What you will do - Give all of the records again precisely, excluding whatever pictures they contain.

BEGIN Task material

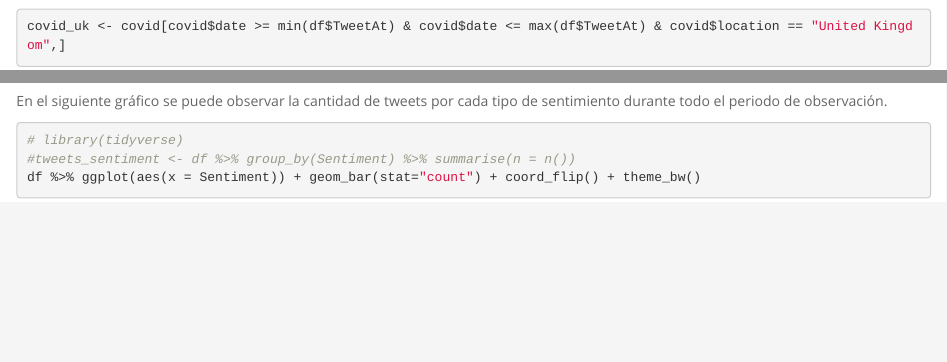
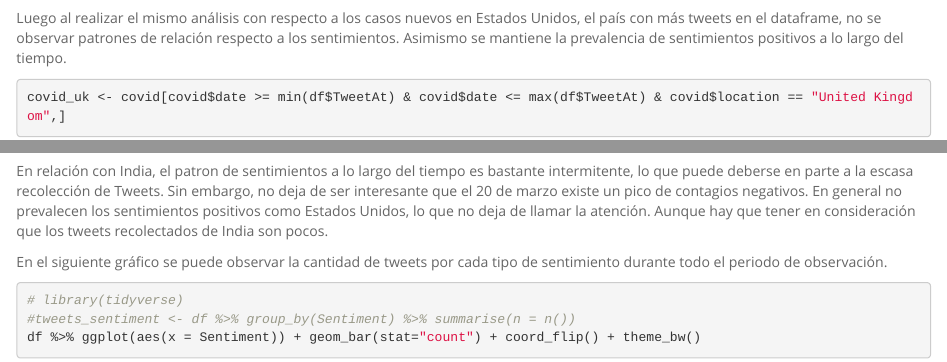
Before and after one commit to SSanchez7/Twitter-Sentiment-Analysis, an R Markdown document (hito_1.Rmd): the page in a window 1100 px wide, from 5110 px down, and a second part further down, joined at a grey line. Rendered offline with R 4.5, knitr and Pandoc, with nearby package versions; some code elsewhere in the file could not run offline.

Commit message:
Descripcion gráficos nuevos

````diff
--- a/hito_1.Rmd
+++ b/hito_1.Rmd
@@ -172,6 +172,8 @@ ggplot(data = tweets_mes_dia_usa, aes( x = mes_dia)) +
 
 ```
 
+Luego al realizar el mismo análisis con respecto a los casos nuevos en Estados Unidos, el país con más tweets en el dataframe, no se observar patrones de relación respecto a los sentimientos. Asimismo se mantiene la prevalencia de sentimientos positivos a lo largo del tiempo.
+
 ```{r}
 covid_uk <- covid[covid$date >= min(df$TweetAt) & covid$date <= max(df$TweetAt) & covid$location == "United Kingdom",]
 covid_uk <- covid_uk %>% select(date, new_cases)
@@ -223,6 +228,7 @@ ggplot(data = tweets_mes_dia_india, aes( x = mes_dia)) +
 
 ```
 
+En relación con India, el patron de sentimientos a lo largo del tiempo es bastante intermitente, lo que puede deberse en parte a la escasa recolección de Tweets. Sin embargo, no deja de ser interesante que el 20 de marzo existe un pico de contagios negativos. En general no prevalecen los sentimientos positivos como Estados Unidos, lo que no deja de llamar la atención. Aunque hay que tener en consideración que los tweets recolectados de India son pocos.
 
 En el siguiente gráfico se puede observar la cantidad de tweets por cada tipo de sentimiento durante todo el periodo de observación.
 ```{r}
````
Also changed, not shown: hito_1.Rmd (3 more changed lines).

END Task material

Answer section -
Before and after one commit to SSanchez7/Twitter-Sentiment-Analysis, an R Markdown document (hito_1.Rmd): the page in a window 1100 px wide, from 5110 px down, and a second part further down, joined at a grey line. Rendered offline with R 4.5, knitr and Pandoc, with nearby package versions; some code elsewhere in the file could not run offline.

Commit message:
Descripcion gráficos nuevos

````diff
--- a/hito_1.Rmd
+++ b/hito_1.Rmd
@@ -172,6 +172,8 @@ ggplot(data = tweets_mes_dia_usa, aes( x = mes_dia)) +
 
 ```
 
+Luego al realizar el mismo análisis con respecto a los casos nuevos en Estados Unidos, el país con más tweets en el dataframe, no se observar patrones de relación respecto a los sentimientos. Asimismo se mantiene la prevalencia de sentimientos positivos a lo largo del tiempo.
+
 ```{r}
 covid_uk <- covid[covid$date >= min(df$TweetAt) & covid$date <= max(df$TweetAt) & covid$location == "United Kingdom",]
 covid_uk <- covid_uk %>% select(date, new_cases)
@@ -223,6 +228,7 @@ ggplot(data = tweets_mes_dia_india, aes( x = mes_dia)) +
 
 ```
 
+En relación con India, el patron de sentimientos a lo largo del tiempo es bastante intermitente, lo que puede deberse en parte a la escasa recolección de Tweets. Sin embargo, no deja de ser interesante que el 20 de marzo existe un pico de contagios negativos. En general no prevalecen los sentimientos positivos como Estados Unidos, lo que no deja de llamar la atención. Aunque hay que tener en consideración que los tweets recolectados de India son pocos.
 
 En el siguiente gráfico se puede observar la cantidad de tweets por cada tipo de sentimiento durante todo el periodo de observación.
 ```{r}
````
Also changed, not shown: hito_1.Rmd (3 more changed lines).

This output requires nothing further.